By chance, the emergence of these interests coincided with the Occupy Oakland and Cal movements. These popular resistance movements raised further questions for me about the relationship of the individual to a larger “whole.” Who are the 99%? Can their demands be summarized? What does it mean to put the definite article “the” in front of “99%”? How can we define solidarity within the context of a group that claims to be so broadly based? How can a movement represent 99% of people? How is the 1% defined? Which percentage do I belong to? Why does it seem there’s been little involvement of historically low-income and poor people in Occupy? What are the terms of commonality? When does unity become assimilation? Must a crowd congeal into the emblematic?
During the months that Occupy Oakland grew, I found myself very drawn to and suspicious of the idea of solidarity. At the edge of a crowd that appeared to be so comfortable with its conviction, I felt alienated.

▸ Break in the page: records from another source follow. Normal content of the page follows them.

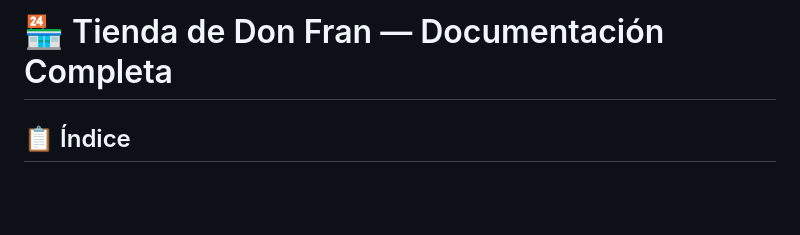
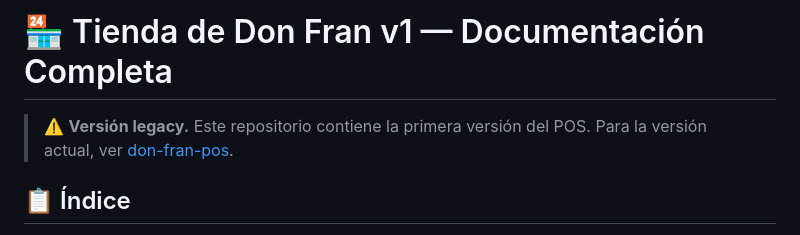
Before and after one commit to blastseeker31/tiendita-pos-v1, a Markdown page: README.md, the part around the change. GitHub-like rendering; blank space fills up the shorter version.

Commit message:
docs: marqué README como versión legacy y agregué link a la v2

```diff
--- a/README.md
+++ b/README.md
@@ -1,4 +1,6 @@
-# 🏪 Tienda de Don Fran — Documentación Completa
+# 🏪 Tienda de Don Fran v1 — Documentación Completa
+
+> ⚠️ **Versión legacy.** Este repositorio contiene la primera versión del POS. Para la versión actual, ver [don-fran-pos](https://github.com/blastseeker31/don-fran-pos).
 
 ## 📋 Índice
 1. [Visión General](#visión-general)
```
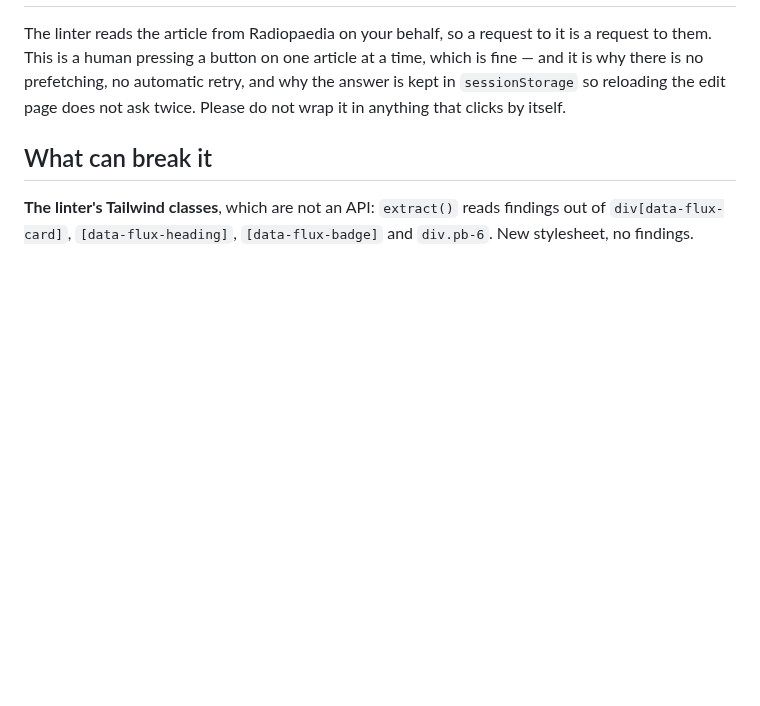
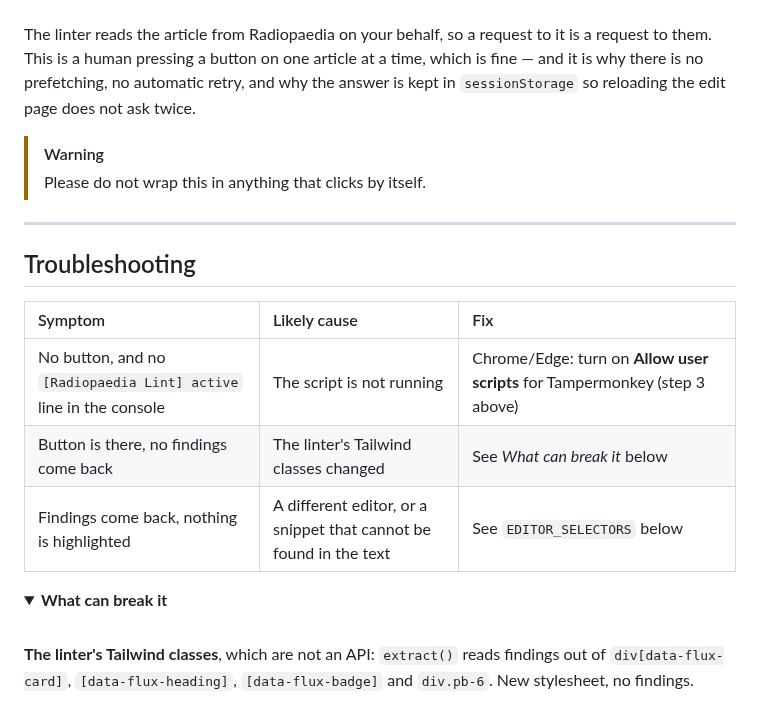
Before and after one commit to gmadevs/radiopaedia-lint-userscript, a Markdown page: README.md, the part around one of its changes. GitHub-like rendering; folded sections open; blank space fills up the shorter version.

```diff
--- a/README.md
+++ b/README.md
@@ -81,10 +164,27 @@ it" — and a second memory of verdicts that never talks to the first one is wor
 The linter reads the article from Radiopaedia on your behalf, so a request to it is a request to
 them. This is a human pressing a button on one article at a time, which is fine — and it is why
 there is no prefetching, no automatic retry, and why the answer is kept in `sessionStorage` so
-reloading the edit page does not ask twice. Please do not wrap it in anything that clicks by
-itself.
+reloading the edit page does not ask twice.
 
-## What can break it
+> [!WARNING]
+> Please do not wrap this in anything that clicks by itself.
+
+</details>
+
+---
+
+## Troubleshooting
+
+| Symptom | Likely cause | Fix |
+| :-- | :-- | :-- |
+| No button, and no `[Radiopaedia Lint] active` line in the console | The script is not running | Chrome/Edge: turn on **Allow user scripts** for Tampermonkey (step 3 above) |
+| Button is there, no findings come back | The linter's Tailwind classes changed | See *What can break it* below |
+| Findings come back, nothing is highlighted | A different editor, or a snippet that cannot be found in the text | See `EDITOR_SELECTORS` below |
+
+<details>
+<summary><strong>What can break it</strong></summary>
+
+<br>
 
 **The linter's Tailwind classes**, which are not an API: `extract()` reads findings out of
 `div[data-flux-card]`, `[data-flux-heading]`, `[data-flux-badge]` and `div.pb-6`. New stylesheet,
```
Also changed, not shown: other parts of README.md (+132 -37 lines), docs/findings-in-editor.png (added), docs/lint-button.png (added).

The poems in And when the time for the breaking back away from the crowd. But at a certain distance, depression sets in. Depression can be described as an inability to see beyond oneself, a deadening of the eyes, myopia-cum-egoism; the second definition of selfhood is selfishness. Without substitutions—which are relationships and yearnings outward toward others by way of likeness and liking—one is islanded. And what would one bring to a deserted island? Everything one has left behind.
What genre does your book fall under?
It’s a chapbook of poetry.
What actors would you choose to play the part of the characters in a movie rendition?
What is the one-sentence synopsis of your book?
Selfhood disintegrates and agglomerates through a series of figurative equivalencies and equivocations that are literalized by politics, economy, culture, and emotion.
How long did it take you to write the first draft?
I wrote the poems during fall 2011, when I was taking a poetry workshop with Sharon Coleman at Berkeley City College. The editing, sequencing, and proofreading process took another couple years, because the publishers and I worked in fits and starts; we all had other things going on in our lives.
Who or what inspired you to write the book?
As I said, Occupy Oakland and the impending election year weighed heavily on my conscience. Also, the psychology of joblessness worked its way into the poems. But that answer only covers the thematic inspiration for the chapbook. The folks who inspired me to stay involved with poetry or gave me feedback on the chapbook include Jorrit Poelen, Alisa Dodge, Jenny Yap, Jennifer Ling, Mike Chon, Victoria Der, Shira Dentz, Craig Dworkin, Brenda Hillman, and, of course, my friends at Ark Press.
What else about your book might pique readers’ interest?
Writer and book artist Kirsten Jorgenson letterpress-printed an illustration I drew for the cover. She and her partner, Nathan Hauke, also sewed the chapbooks by hand, with gold vellum flyleaves. The chapbook is a gorgeous little object to behold and hold.
Will you be self-published or represented by an agency?
I’m proud to say And when the time for the breaking was published in an edition of 50 by Ark Press in April 2013. Get it while the getting’s good.